There’s nothing quite like a cement landing. If the prospect of leaping from a building that measures 15 stories high doesn’t send shivers up your spine, the possibility of your chute failing to open over one of the hardest man-made surfaces in the world isn’t exactly confidence instilling. As a matter of fact, it looks like post-landing pain ensues even when the chute does its job. Add that pain to the chance that you’ll get a face full of building brick during your brief free fall, and it’s almost not worth taking a hop like this. Almost. Good thing hardcore BASE jumpers only deal in absolute certainties–for them life is binary, defined only by jumping or wussing out.
Check out this footage of the lowest tandem BASE jump ever, completed by the two-person team of BASE master Bob Draijer and Dutch TV host Sander Lantinga.
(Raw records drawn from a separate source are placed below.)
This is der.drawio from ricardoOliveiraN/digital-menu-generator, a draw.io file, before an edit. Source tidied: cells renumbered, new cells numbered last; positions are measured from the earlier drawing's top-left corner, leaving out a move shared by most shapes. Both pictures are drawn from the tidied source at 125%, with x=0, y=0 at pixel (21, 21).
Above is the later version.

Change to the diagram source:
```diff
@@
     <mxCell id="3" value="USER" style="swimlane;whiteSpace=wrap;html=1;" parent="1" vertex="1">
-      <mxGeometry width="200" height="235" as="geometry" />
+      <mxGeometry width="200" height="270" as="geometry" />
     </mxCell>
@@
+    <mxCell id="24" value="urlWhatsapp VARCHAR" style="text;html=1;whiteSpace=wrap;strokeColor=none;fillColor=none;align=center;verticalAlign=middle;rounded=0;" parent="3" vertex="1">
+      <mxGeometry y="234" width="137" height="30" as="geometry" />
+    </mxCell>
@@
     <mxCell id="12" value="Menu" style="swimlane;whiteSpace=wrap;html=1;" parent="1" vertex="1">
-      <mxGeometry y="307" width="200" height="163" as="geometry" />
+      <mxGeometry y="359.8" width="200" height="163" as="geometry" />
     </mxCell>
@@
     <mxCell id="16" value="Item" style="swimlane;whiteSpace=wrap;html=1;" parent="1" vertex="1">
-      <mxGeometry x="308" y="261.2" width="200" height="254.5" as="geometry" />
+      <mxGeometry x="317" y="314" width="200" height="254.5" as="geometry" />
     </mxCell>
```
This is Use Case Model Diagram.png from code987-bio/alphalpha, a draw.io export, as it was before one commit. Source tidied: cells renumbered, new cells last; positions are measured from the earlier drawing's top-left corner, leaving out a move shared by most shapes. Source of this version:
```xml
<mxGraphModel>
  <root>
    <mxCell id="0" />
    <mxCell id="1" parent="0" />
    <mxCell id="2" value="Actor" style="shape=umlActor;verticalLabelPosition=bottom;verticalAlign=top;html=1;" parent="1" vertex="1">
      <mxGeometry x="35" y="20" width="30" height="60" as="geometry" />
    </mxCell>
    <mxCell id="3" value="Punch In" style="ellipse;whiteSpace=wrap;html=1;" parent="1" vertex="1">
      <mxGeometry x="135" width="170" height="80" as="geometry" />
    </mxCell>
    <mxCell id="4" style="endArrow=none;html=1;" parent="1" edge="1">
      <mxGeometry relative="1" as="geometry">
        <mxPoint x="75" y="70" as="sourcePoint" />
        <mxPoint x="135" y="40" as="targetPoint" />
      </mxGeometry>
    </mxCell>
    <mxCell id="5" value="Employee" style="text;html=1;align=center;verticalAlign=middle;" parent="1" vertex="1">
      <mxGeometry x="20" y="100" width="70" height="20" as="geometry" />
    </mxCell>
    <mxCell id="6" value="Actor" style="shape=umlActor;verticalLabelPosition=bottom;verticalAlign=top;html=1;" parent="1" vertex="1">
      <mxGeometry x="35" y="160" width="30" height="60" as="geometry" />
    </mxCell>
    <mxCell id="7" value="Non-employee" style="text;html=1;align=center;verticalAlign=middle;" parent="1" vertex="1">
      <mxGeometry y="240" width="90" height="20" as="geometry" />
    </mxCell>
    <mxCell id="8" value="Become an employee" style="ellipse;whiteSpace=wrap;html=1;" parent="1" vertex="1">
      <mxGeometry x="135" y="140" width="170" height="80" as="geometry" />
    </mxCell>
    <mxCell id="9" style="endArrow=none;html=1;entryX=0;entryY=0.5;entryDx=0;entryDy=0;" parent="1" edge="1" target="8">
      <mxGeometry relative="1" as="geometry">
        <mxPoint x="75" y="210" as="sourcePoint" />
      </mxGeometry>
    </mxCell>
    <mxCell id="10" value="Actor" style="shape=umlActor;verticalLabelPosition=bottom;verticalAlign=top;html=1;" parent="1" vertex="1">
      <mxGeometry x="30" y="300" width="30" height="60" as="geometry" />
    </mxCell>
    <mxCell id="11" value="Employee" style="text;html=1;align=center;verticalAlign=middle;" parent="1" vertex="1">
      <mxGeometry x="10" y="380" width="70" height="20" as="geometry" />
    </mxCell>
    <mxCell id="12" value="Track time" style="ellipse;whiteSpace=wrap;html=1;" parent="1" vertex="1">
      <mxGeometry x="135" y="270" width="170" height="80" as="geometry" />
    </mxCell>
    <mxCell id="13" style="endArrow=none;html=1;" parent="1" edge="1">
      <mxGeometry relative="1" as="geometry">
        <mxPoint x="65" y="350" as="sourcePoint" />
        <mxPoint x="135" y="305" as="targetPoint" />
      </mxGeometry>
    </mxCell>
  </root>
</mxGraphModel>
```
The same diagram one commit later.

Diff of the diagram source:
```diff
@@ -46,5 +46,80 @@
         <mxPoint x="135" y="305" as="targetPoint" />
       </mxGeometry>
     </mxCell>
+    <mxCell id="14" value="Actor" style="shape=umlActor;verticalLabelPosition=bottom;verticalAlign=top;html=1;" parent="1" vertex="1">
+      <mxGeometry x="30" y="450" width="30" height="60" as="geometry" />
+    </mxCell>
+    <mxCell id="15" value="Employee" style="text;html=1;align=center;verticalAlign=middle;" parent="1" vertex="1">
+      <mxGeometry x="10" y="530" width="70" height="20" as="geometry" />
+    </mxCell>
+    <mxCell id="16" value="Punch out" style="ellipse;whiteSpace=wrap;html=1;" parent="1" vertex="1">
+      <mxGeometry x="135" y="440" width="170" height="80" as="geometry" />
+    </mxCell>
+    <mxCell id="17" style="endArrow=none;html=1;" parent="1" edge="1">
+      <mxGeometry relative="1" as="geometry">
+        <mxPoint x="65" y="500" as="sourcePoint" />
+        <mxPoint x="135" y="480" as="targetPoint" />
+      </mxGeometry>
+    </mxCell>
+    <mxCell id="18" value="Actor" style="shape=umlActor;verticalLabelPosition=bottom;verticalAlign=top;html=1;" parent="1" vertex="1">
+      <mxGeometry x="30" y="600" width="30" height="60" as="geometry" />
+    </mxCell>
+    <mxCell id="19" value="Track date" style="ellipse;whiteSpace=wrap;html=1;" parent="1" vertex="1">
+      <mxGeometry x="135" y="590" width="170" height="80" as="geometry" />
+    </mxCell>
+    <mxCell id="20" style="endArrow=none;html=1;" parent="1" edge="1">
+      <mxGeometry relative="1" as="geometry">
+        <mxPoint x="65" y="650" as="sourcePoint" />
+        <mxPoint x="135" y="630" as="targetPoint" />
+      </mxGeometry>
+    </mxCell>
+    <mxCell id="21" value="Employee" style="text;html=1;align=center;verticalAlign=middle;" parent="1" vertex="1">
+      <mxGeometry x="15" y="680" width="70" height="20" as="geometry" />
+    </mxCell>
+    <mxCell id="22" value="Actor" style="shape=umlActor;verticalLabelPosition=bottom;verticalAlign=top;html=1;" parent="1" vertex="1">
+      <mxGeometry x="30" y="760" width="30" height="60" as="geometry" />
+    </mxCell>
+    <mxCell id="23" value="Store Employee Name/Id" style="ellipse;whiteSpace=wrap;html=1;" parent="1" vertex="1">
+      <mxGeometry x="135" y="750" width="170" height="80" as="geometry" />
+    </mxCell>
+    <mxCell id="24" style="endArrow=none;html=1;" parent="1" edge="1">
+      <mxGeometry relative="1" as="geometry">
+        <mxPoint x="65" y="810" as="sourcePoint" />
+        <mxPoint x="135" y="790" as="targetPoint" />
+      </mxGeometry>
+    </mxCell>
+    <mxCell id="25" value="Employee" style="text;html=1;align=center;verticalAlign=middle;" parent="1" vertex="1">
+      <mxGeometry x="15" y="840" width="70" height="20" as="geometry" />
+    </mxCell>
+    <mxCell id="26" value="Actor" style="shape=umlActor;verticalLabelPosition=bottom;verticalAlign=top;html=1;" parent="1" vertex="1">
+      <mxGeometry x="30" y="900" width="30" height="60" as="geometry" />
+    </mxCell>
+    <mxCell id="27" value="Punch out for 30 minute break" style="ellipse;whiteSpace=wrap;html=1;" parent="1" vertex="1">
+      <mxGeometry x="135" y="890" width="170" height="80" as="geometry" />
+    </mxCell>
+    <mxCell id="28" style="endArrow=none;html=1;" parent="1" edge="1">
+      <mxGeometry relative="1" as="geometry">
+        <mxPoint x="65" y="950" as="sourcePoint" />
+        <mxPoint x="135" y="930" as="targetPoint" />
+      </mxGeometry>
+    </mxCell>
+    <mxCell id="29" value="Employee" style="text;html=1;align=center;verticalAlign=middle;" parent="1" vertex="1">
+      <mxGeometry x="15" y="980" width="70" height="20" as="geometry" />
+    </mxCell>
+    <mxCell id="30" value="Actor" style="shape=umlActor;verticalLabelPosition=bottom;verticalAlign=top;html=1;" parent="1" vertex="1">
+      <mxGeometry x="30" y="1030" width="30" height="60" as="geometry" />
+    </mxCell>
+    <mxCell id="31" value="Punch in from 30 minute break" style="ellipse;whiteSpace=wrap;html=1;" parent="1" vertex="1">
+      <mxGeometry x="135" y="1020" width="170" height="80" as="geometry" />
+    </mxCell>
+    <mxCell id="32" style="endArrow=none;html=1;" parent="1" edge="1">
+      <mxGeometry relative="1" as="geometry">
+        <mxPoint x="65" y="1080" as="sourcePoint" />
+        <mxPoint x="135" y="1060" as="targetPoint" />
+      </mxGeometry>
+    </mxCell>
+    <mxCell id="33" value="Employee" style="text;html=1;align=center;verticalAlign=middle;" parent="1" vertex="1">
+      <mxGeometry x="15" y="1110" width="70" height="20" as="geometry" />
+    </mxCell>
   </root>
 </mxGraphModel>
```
Who is who, you ask? Lantinga’s the guy who looks completely panicked before he leaves the bridge’s ledge (can you blame him?) and Draijer’s the one who looks so at ease he might as well be sitting on his couch. To Lantinga’s credit, he overcame what looked to be a moment of near-paralyzing fear. Made from 140 meters (459 feet), the jump you’re witnessing is a pure and unfettered representation of faith–faith these men have in each other, in their equipment, and in the quest for adrenaline.
Closest Call Jump
Though we’ve detailed the extraordinary dangers that go along with low BASE jumping, we’ve not yet witnessed a fully-realized example of that danger – we haven’t actually seen a jump gone wrong. This Russian Adrenalist’s life must’ve flashed before his eyes during his brief, nearly tragic plummet from a 120-meter (393 foot) tower. According to the video’s description, the jumper sustained serious injuries and lost consciousness for a brief period after hitting the ground but was, miraculously, alright. We’re not sure why his chute didn’t open, or if it had anything to do with what appeared to be a decision not to employ a “direct bag” method, but this is one of the rare instances in which a short distance fall was both a life-threatening and life-saving endeavor.